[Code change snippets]
== Segment start ==

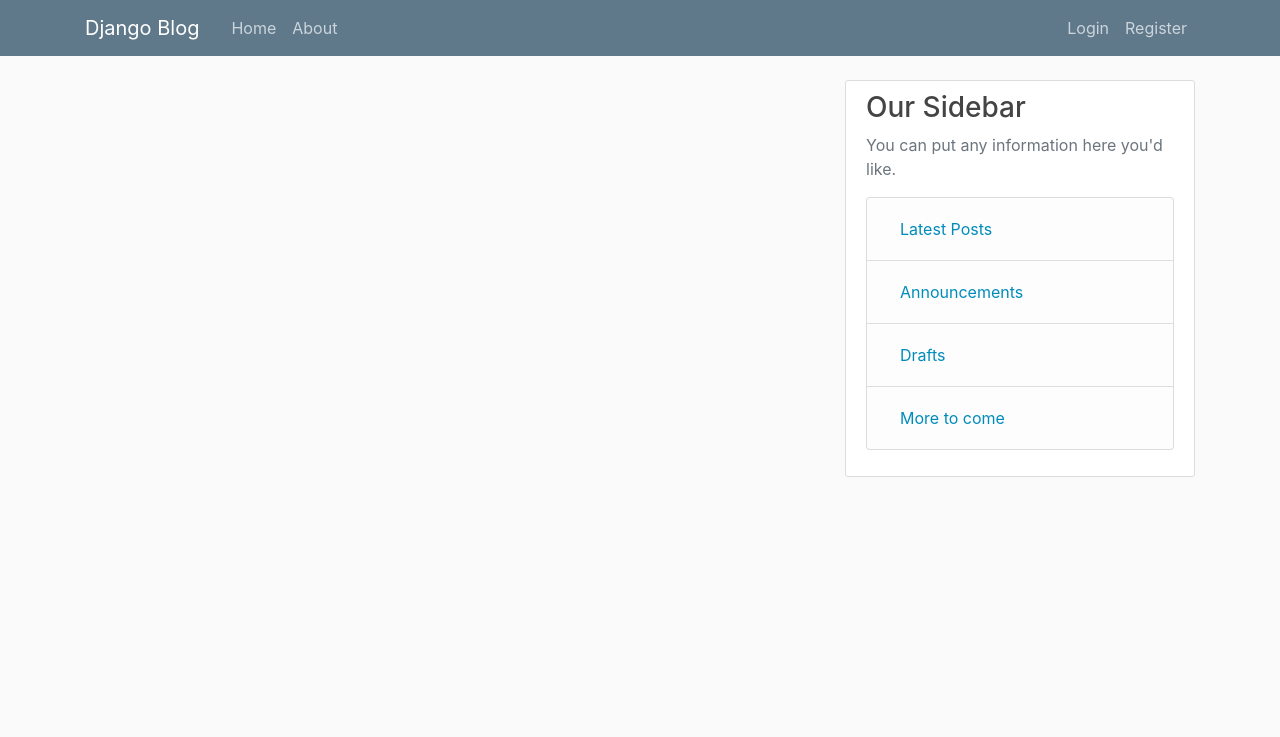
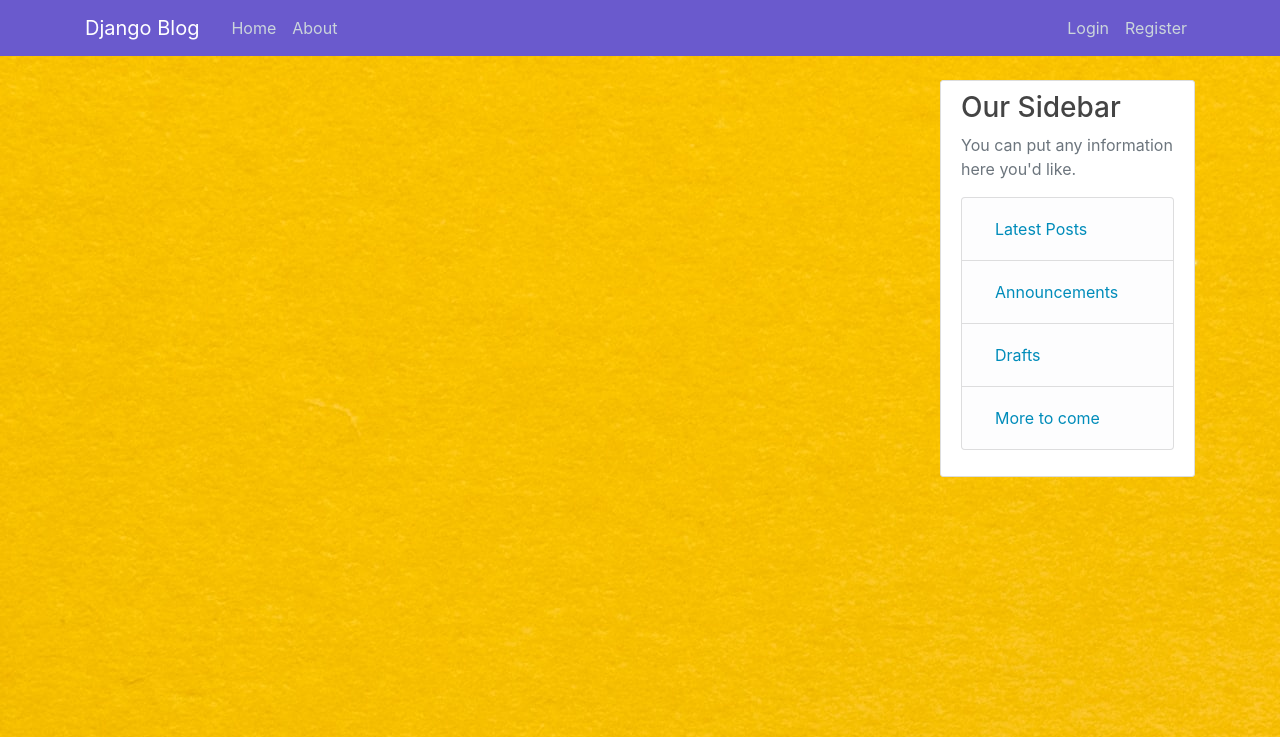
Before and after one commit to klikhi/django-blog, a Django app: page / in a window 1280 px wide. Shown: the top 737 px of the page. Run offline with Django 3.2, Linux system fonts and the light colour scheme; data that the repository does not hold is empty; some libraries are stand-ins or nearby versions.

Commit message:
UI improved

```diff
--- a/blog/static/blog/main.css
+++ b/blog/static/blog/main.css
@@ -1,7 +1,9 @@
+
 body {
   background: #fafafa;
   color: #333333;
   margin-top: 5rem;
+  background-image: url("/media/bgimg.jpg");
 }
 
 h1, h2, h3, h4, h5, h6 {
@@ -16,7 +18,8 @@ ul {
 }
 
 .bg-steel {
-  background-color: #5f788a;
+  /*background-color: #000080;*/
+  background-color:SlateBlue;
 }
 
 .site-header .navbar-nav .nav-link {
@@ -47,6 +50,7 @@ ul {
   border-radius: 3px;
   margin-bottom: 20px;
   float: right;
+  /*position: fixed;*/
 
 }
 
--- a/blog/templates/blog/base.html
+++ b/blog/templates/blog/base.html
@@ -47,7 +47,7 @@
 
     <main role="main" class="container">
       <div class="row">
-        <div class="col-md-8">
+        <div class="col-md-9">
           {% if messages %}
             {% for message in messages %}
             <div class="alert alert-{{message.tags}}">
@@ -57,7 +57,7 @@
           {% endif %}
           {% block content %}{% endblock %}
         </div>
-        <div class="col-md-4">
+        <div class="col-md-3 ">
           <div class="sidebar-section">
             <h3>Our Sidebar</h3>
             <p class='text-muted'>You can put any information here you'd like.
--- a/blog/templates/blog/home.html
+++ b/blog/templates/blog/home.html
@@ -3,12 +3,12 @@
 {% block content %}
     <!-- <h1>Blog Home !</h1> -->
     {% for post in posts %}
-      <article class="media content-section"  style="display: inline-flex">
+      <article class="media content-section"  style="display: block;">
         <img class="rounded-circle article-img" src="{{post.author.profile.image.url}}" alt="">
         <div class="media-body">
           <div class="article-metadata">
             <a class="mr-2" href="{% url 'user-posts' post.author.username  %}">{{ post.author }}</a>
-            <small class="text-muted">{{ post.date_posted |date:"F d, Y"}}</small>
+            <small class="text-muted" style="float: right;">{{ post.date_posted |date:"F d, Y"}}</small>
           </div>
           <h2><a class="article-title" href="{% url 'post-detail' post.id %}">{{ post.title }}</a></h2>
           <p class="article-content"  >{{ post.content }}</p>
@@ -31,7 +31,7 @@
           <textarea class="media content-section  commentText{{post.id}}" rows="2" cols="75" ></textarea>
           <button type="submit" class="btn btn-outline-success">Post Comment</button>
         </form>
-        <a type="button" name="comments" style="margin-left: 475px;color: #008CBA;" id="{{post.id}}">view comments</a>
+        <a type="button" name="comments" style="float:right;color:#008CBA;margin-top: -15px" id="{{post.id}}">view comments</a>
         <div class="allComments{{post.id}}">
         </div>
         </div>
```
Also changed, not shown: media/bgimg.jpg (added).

== Segment end ==
== Segment start ==

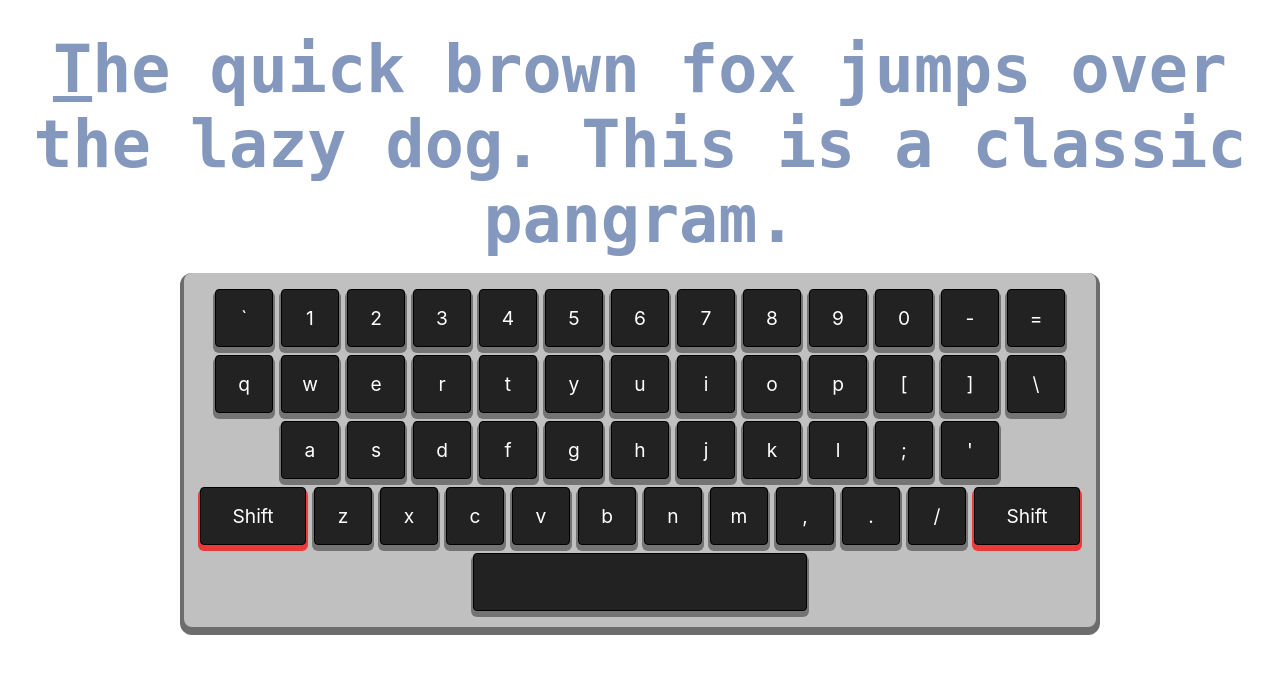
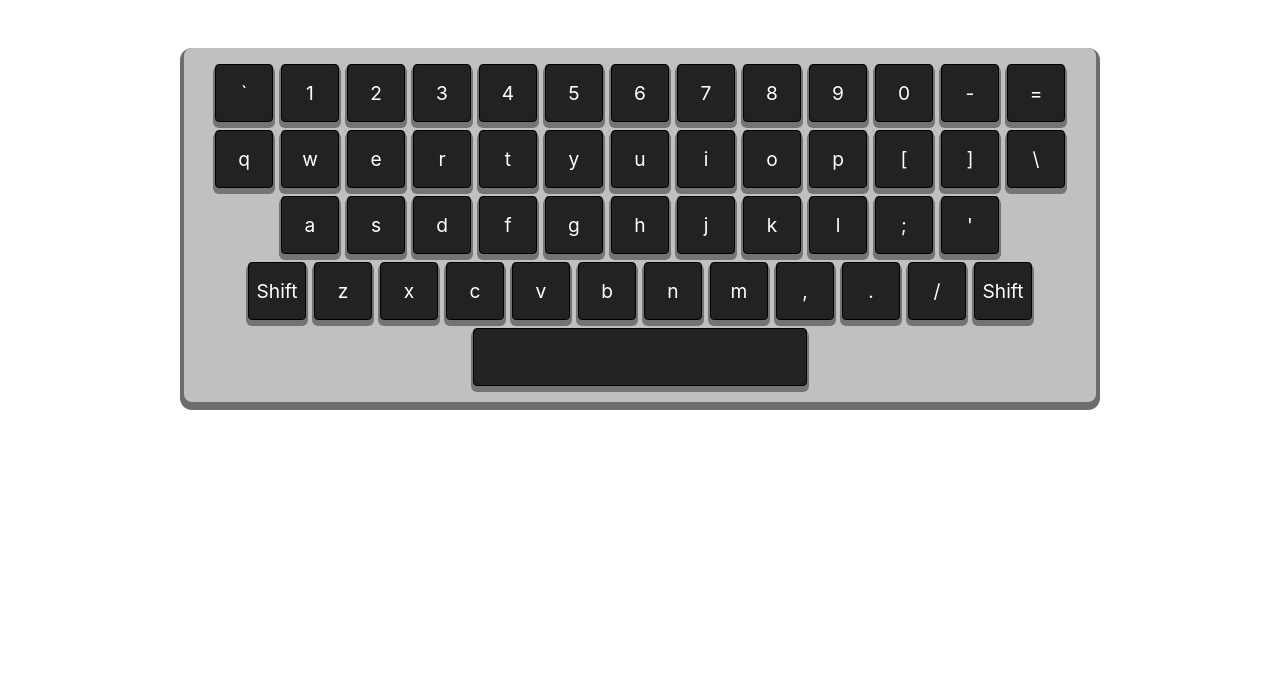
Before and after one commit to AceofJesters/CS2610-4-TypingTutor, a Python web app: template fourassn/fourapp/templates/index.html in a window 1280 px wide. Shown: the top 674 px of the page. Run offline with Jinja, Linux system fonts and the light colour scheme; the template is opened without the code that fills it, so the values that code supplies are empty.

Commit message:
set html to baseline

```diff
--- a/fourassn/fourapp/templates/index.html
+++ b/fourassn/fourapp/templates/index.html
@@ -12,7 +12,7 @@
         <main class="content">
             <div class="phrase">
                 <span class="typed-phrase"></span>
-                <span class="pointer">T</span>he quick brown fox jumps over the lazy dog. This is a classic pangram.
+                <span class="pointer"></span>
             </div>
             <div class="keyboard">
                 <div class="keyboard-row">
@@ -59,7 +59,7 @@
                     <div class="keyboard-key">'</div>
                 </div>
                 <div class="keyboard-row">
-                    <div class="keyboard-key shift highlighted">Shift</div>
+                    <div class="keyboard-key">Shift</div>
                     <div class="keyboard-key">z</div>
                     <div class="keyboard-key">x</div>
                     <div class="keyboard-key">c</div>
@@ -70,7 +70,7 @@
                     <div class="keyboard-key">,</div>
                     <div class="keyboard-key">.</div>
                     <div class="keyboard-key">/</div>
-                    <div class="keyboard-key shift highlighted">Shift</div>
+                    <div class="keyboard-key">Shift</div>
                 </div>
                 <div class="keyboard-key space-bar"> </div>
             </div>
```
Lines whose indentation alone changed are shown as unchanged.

== Segment end ==

▶ **Task brief**
Whenever a line of the entries contains the string "article", copy that line.

▶ **Answer section**
-      <article class="media content-section"  style="display: inline-flex">
+      <article class="media content-section"  style="display: block;">
         <img class="rounded-circle article-img" src="{{post.author.profile.image.url}}" alt="">
           <div class="article-metadata">
           <h2><a class="article-title" href="{% url 'post-detail' post.id %}">{{ post.title }}</a></h2>
           <p class="article-content"  >{{ post.content }}</p>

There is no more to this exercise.